14 Jan 2014 Lindenwold cops: Report crime, forget immigration status

Law enforcement went to Lindenwold's Hispanic community Sunday with a message for immigrants in this country illegally:

We don't care. We want to prevent crime, and we need your help.

Speaking after a Spanish-language Mass at Our Lady of Guadalupe, Police Chief Thomas J. Brennan told a full church, "Anyone's status with regard to immigration is not important. Whether you are here legally or illegally, you're a member of this community and therefore deserve a right to be safe."

While investigating the Nov. 30 killing of an undocumented resident - Ever Santos Mancinas, slain during a robbery at his home as he protected a 16-year-old nephew - police began to realize the extent of crimes against Lindenwold's growing undocumented immigrant community, Brennan said.

"We soon realized that the reason they were being victimized quite frequently is they were not reporting these crimes to police for fear of their immigration status," Brennan said. Their primary concern was that contact with police would lead to deportation or other consequences, he said.
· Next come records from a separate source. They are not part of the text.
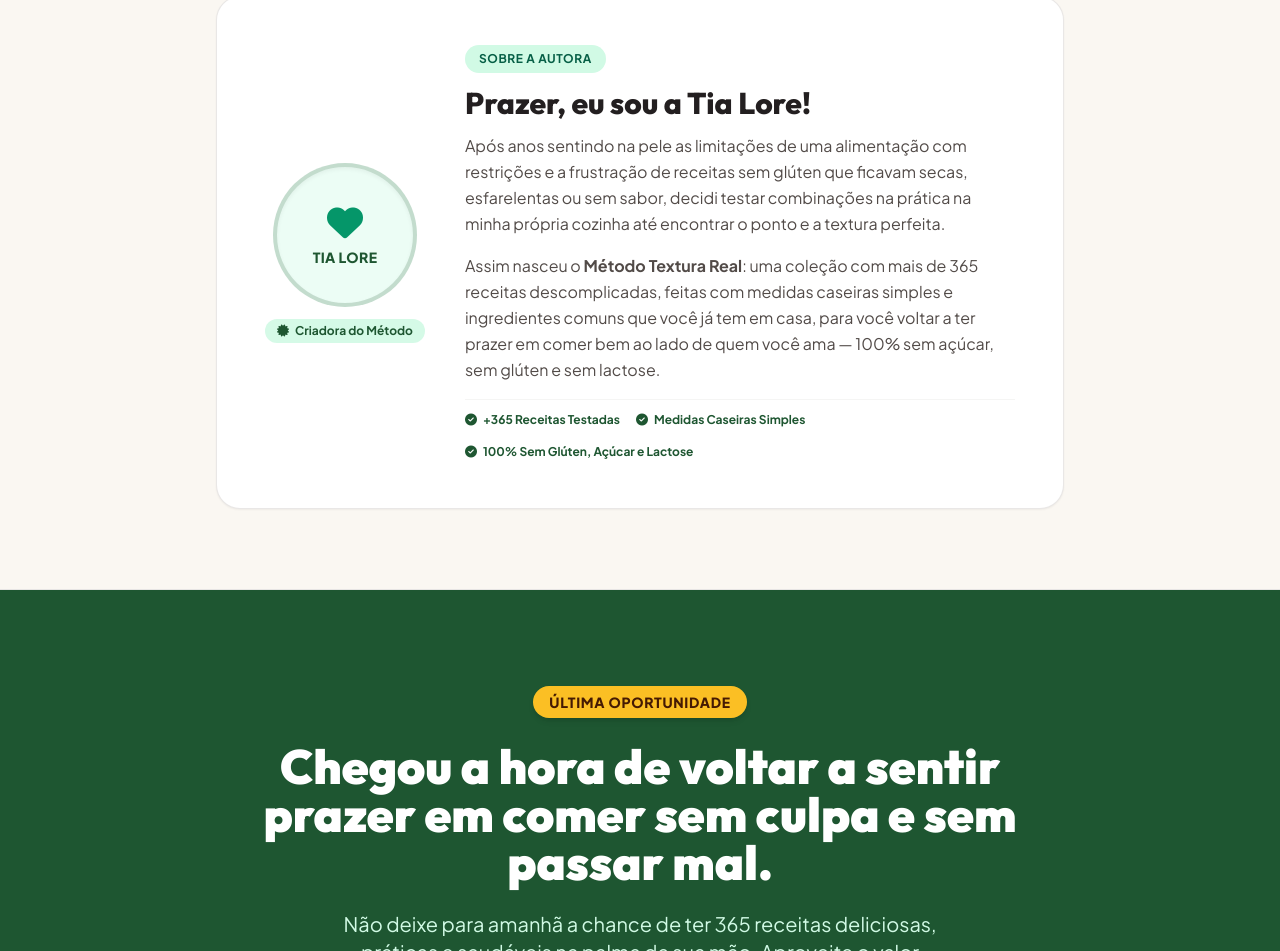
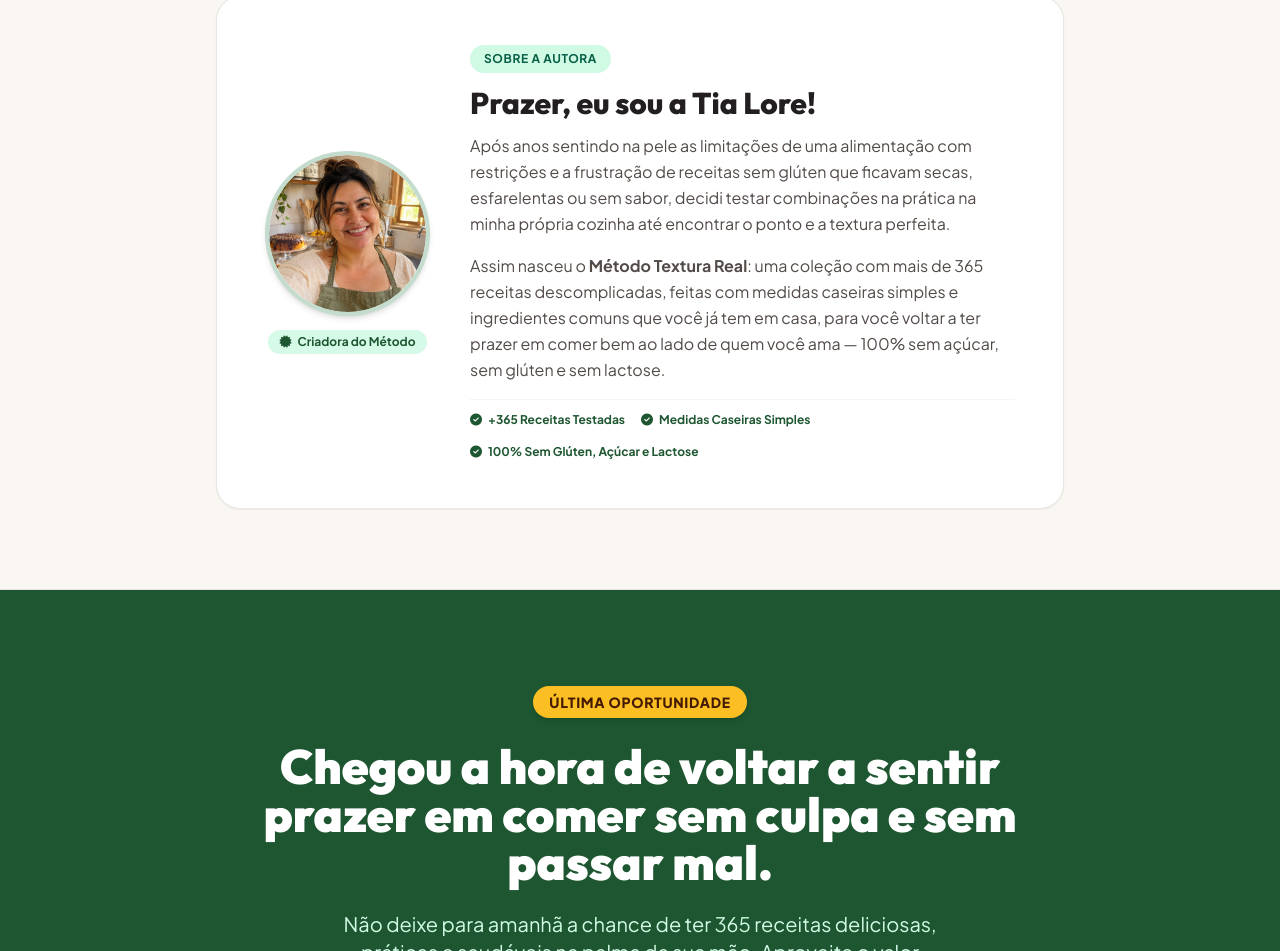
Before and after one commit to anthonyfiuza307-eng/receitas-sem-gluten, a plain HTML site: page index.html in a window 1280 px wide. Shown: the part 9857-10808 px from the top of the page. Drawn offline with nearby package versions, Linux system fonts and the light colour scheme.

Commit message:
feat: adicionar foto da Tia Lore na secao Sobre a Autora

```diff
--- a/index.html
+++ b/index.html
@@ -1443,11 +1443,13 @@
 
         <!-- Selo de Autora da Tia Lore -->
         <div class="flex-shrink-0 flex flex-col items-center">
-          <div class="w-32 h-32 sm:w-36 sm:h-36 rounded-full bg-emerald-50 border-4 border-[#1E5631]/20 flex flex-col items-center justify-center shadow-inner relative overflow-hidden text-[#1E5631]">
-            <i class="fa-solid fa-heart text-4xl mb-1 text-emerald-600"></i>
-            <span class="font-extrabold text-sm uppercase tracking-wide">Tia Lore</span>
-          </div>
-          <span class="mt-3 inline-flex items-center gap-1.5 text-xs font-bold text-[#1E5631] bg-emerald-100/90 px-3 py-1 rounded-full">
+          <div
+            class="w-[130px] h-[130px] sm:w-[150px] sm:h-[150px] md:w-[165px] md:h-[165px] rounded-full border-4 border-[#1E5631]/20 shadow-md relative overflow-hidden bg-emerald-50">
+            <img src="images/tia-lore.jpg" alt="Tia Lore — Criadora do Método Textura Real"
+              class="w-full h-full object-cover object-[center_top] rounded-full select-none" loading="lazy">
+          </div>
+          <span
+            class="mt-3.5 inline-flex items-center gap-1.5 text-xs font-bold text-[#1E5631] bg-emerald-100/90 px-3 py-1 rounded-full">
             <i class="fa-solid fa-certificate"></i> Criadora do Método
           </span>
         </div>
```
Also changed, not shown: images/tia-lore.jpg (added).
Speaking through a translator, Brennan stressed that residents could safely share their identities and information with police.

"You can report crimes anonymously, or by letter," he told the group. "The important thing is we need your help. What we're hoping to accomplish today is to build some trust."

The congregation applauded.

Derek DeCosmo, an immigration lawyer who organized the event, reiterated: "Police are not interested in your immigration status when you are not the perpetrator of a crime."

Members of the Camden County Prosecutor's Office made the same point and explained services available to crime victims.

The Rev. Joe Capella, pastor at Our Lady of Guadalupe, said he believed the meeting would make a difference.

"Will they now come forward? That's a very good question. Yes. I think that will change."

Sol Rocha, 40, of Clementon, here legally from Mexico, said: "There is a lot of crime in Lindenwold. I think this will help."

Francisco Monterosa, 49, of Lindenwold, an immigrant from El Salvador and a U.S. citizen, told police he was burglarized three days ago, when he returned home from the grocery store with his wife and children to find the crime in progress.

The thief took all their jewelry and left through the window he had broken to enter. Monterosa said he called police, and when no one came after 15 minutes, he called again, waiting another 15 minutes before police arrived.

He shared his story with officers Sunday.

He said he felt police did not patrol his neighborhood well, and never on foot. The burglar fled into the woods behind his apartment complex, he said.

Monterosa said his concern had less to do with whether people are here legally. He worries about retaliation. The immigrant community is small, he said. If he identifies a criminal, who is going to stop the man from getting out of jail in six months and seeking retribution? he asked. "How are they going to keep us safe?"

DeCosmo said the key to safer communities was persuading undocumented immigrants to share information with police.

"We let them know that we're not interested in their status if they come forward to help us solve murders," he said. "Solving a murder is more important than knowing whether somebody swam across the Rio Grande."

[email protected]215-313-3518